>>>

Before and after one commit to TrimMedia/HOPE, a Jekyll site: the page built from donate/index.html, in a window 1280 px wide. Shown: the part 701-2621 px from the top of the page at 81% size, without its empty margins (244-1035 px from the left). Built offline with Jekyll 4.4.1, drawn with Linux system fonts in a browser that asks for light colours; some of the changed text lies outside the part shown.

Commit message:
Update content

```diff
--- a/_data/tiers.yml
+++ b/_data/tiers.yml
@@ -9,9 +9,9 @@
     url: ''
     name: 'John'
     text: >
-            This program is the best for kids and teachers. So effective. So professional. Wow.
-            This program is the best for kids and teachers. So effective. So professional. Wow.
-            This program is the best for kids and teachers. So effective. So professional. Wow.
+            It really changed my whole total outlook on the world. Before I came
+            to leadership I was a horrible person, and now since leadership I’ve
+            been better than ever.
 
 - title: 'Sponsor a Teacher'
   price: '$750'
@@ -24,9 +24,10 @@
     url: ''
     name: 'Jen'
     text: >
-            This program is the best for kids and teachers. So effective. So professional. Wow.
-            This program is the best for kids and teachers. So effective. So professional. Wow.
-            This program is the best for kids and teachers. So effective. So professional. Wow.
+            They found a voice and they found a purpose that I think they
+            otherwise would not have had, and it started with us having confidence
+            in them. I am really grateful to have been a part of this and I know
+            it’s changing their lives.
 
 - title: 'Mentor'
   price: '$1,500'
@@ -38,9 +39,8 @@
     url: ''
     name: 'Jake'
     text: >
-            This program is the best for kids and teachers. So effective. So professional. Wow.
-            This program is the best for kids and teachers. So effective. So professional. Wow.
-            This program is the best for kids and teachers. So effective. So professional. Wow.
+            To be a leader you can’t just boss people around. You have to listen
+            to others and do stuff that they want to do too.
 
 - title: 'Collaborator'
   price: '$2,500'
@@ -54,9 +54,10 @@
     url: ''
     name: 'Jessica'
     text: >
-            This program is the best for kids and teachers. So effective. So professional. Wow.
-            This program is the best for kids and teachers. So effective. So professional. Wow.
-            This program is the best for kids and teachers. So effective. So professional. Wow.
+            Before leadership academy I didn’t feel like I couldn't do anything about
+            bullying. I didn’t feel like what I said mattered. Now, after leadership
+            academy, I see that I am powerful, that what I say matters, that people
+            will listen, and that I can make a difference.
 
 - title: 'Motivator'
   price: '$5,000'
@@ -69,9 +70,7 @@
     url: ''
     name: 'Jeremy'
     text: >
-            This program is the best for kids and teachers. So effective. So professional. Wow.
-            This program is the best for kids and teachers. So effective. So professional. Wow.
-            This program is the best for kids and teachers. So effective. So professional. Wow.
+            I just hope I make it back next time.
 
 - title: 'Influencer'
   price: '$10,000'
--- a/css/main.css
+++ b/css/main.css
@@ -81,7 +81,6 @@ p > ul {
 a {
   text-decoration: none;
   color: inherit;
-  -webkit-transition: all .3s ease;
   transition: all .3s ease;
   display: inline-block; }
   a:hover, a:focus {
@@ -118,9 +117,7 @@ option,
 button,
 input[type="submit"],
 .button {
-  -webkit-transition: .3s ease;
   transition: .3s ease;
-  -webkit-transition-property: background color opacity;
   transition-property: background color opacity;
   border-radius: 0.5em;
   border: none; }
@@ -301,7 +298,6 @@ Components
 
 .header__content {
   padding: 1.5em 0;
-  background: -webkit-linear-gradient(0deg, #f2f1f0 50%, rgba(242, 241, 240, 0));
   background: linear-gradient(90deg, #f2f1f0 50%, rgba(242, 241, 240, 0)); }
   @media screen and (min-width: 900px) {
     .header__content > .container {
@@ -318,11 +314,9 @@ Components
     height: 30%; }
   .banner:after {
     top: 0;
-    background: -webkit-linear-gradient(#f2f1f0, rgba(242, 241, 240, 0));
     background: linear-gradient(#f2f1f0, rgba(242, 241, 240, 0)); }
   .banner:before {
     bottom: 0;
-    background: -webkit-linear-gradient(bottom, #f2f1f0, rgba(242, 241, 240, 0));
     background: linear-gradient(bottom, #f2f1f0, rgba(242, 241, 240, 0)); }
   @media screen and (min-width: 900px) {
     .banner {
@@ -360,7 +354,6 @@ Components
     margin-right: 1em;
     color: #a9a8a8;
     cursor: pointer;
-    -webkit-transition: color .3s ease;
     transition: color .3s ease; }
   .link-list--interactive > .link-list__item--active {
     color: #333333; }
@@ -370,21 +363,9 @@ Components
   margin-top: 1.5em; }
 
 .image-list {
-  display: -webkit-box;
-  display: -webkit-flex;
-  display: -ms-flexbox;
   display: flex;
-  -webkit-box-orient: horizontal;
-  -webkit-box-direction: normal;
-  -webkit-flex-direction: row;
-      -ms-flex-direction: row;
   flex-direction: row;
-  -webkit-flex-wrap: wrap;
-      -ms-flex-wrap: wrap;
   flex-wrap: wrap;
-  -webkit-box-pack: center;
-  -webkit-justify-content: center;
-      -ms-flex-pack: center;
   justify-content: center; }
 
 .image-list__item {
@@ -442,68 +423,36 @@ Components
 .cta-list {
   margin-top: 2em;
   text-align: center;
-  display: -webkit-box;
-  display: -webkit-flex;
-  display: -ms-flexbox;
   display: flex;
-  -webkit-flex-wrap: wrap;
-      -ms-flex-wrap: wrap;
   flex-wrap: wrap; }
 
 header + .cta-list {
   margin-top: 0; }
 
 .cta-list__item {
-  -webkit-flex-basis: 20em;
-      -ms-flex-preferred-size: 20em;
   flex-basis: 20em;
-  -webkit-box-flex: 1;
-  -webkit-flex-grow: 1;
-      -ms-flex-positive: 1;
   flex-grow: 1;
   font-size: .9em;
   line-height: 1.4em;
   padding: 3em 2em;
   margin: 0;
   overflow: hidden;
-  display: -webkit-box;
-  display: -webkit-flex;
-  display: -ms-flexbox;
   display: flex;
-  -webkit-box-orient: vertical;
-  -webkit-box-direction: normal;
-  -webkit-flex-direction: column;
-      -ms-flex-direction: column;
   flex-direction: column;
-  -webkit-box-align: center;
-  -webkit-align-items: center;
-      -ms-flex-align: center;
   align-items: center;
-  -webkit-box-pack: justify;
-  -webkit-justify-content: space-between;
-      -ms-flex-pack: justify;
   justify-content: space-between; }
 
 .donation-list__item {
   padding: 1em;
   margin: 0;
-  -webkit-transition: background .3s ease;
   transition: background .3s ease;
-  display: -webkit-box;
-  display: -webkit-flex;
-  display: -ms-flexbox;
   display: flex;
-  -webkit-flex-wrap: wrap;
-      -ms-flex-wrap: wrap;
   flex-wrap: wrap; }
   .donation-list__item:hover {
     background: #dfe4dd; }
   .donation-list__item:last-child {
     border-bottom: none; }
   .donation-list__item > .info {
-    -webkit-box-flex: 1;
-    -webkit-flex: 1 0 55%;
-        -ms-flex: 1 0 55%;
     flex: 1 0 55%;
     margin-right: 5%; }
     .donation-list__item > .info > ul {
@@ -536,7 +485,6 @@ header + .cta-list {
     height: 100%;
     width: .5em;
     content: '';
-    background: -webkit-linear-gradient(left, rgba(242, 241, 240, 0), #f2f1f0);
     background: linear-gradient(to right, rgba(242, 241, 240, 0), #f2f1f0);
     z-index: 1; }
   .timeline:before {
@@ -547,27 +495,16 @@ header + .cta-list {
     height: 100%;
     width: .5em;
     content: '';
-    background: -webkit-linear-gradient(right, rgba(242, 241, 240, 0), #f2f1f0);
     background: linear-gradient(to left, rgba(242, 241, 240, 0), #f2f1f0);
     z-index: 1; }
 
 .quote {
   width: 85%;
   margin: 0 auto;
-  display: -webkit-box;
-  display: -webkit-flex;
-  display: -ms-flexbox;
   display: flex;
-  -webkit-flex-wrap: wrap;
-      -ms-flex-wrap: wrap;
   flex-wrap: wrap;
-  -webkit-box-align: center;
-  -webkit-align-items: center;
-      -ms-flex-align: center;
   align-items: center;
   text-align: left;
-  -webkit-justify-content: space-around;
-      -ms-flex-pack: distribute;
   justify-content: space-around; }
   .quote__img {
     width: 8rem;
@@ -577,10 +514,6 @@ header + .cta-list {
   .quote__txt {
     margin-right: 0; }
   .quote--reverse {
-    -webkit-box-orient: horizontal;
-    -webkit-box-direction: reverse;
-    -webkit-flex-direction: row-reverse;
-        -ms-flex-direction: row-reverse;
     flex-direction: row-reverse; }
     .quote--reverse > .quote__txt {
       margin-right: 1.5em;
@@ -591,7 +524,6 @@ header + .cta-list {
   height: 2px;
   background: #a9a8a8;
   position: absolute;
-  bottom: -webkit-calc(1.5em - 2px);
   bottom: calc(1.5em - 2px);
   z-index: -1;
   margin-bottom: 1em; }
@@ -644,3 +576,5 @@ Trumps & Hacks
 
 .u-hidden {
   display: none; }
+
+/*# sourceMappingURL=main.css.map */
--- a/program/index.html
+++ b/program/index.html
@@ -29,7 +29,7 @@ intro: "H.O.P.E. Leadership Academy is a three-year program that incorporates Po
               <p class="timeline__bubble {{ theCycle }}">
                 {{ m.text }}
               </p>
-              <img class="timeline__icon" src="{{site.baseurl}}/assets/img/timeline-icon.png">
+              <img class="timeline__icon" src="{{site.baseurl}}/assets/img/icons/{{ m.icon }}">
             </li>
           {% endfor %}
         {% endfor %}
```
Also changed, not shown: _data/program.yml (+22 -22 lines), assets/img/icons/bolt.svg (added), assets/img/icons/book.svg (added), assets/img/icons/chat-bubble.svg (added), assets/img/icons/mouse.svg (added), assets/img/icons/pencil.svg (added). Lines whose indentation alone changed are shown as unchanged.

<<<
>>>

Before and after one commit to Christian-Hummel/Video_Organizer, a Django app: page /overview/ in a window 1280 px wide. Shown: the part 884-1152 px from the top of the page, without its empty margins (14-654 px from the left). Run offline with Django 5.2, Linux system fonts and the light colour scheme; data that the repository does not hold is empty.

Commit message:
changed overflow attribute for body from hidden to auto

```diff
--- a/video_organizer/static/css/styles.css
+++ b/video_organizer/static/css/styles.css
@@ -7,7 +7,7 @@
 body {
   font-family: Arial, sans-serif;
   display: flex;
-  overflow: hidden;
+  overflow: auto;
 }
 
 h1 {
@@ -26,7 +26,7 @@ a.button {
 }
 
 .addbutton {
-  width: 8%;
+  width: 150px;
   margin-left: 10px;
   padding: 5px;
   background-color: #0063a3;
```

<<<
>>>

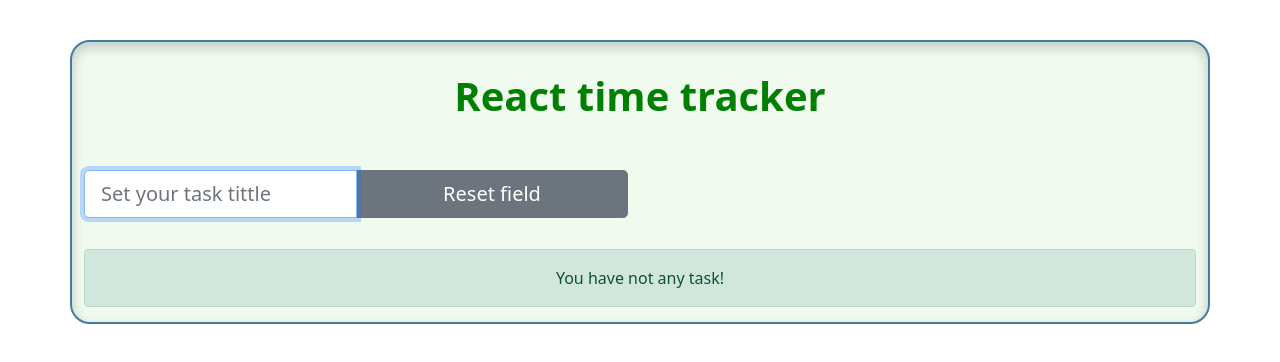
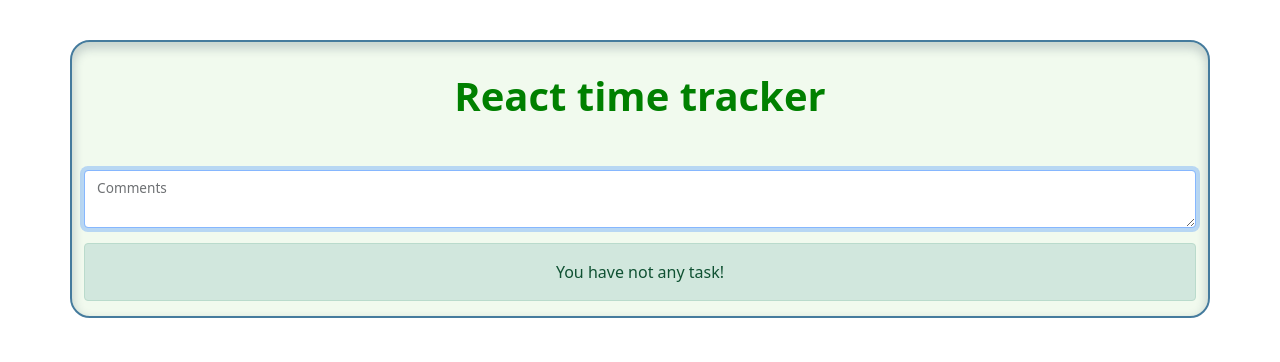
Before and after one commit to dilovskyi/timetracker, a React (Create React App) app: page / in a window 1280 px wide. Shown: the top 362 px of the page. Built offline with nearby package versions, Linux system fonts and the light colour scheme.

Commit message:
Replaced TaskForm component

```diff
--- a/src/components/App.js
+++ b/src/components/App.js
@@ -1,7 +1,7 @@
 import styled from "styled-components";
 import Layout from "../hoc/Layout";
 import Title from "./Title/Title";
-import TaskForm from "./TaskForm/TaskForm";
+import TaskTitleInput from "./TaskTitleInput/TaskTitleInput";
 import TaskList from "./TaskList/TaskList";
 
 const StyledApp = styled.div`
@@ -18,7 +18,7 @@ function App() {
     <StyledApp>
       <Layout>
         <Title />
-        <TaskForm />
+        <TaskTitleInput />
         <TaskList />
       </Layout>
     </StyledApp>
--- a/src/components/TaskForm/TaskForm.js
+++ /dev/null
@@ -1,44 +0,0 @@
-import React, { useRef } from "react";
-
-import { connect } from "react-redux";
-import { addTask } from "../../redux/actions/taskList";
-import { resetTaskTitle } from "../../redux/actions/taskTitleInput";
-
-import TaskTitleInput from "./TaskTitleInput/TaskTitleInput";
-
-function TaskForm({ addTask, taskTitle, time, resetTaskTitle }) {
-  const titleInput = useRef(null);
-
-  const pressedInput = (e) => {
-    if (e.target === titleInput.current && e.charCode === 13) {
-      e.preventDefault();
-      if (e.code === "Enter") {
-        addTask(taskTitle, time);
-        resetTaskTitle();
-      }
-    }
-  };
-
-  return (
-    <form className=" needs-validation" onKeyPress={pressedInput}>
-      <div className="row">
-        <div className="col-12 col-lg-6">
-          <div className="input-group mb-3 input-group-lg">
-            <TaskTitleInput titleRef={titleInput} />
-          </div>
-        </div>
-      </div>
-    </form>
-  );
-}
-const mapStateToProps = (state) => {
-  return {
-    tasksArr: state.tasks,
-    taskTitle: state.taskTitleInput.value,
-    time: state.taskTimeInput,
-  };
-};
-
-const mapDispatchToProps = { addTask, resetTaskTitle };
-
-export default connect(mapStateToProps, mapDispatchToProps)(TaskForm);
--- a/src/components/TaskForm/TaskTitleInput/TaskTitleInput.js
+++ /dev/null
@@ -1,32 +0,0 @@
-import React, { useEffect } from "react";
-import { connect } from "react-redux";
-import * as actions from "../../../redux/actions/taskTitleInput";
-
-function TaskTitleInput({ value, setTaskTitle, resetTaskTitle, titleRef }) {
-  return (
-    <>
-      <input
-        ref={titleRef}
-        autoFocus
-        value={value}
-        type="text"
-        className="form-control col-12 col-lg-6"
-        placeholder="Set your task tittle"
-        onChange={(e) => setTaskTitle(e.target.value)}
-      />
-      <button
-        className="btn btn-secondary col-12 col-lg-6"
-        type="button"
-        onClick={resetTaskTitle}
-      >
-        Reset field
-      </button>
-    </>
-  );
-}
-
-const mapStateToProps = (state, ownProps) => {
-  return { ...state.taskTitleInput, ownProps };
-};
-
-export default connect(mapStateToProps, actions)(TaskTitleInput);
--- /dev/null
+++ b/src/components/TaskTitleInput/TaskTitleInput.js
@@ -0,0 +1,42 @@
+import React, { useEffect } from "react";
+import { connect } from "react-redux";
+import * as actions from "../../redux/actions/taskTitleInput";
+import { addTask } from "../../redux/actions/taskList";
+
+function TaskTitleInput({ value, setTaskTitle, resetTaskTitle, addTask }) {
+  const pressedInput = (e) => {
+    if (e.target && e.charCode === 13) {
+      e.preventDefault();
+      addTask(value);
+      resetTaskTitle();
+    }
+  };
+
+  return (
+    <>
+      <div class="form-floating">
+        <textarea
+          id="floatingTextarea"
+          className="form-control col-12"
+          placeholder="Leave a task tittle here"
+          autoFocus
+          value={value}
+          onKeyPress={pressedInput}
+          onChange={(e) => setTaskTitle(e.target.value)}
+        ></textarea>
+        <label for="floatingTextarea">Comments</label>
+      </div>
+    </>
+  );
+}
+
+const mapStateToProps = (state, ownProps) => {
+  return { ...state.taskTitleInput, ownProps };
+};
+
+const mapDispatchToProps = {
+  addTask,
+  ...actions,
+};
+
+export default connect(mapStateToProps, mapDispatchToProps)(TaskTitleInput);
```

<<<

WHAT IS NEEDED: Some lines above hold the word "width". Copy all of them.

SOLUTION FOR THIS EXERCISE:
   @media screen and (min-width: 900px) {
   @media screen and (min-width: 900px) {
     width: .5em;
     width: .5em;
   width: 85%;
     width: 8rem;
-  width: 8%;
+  width: 150px;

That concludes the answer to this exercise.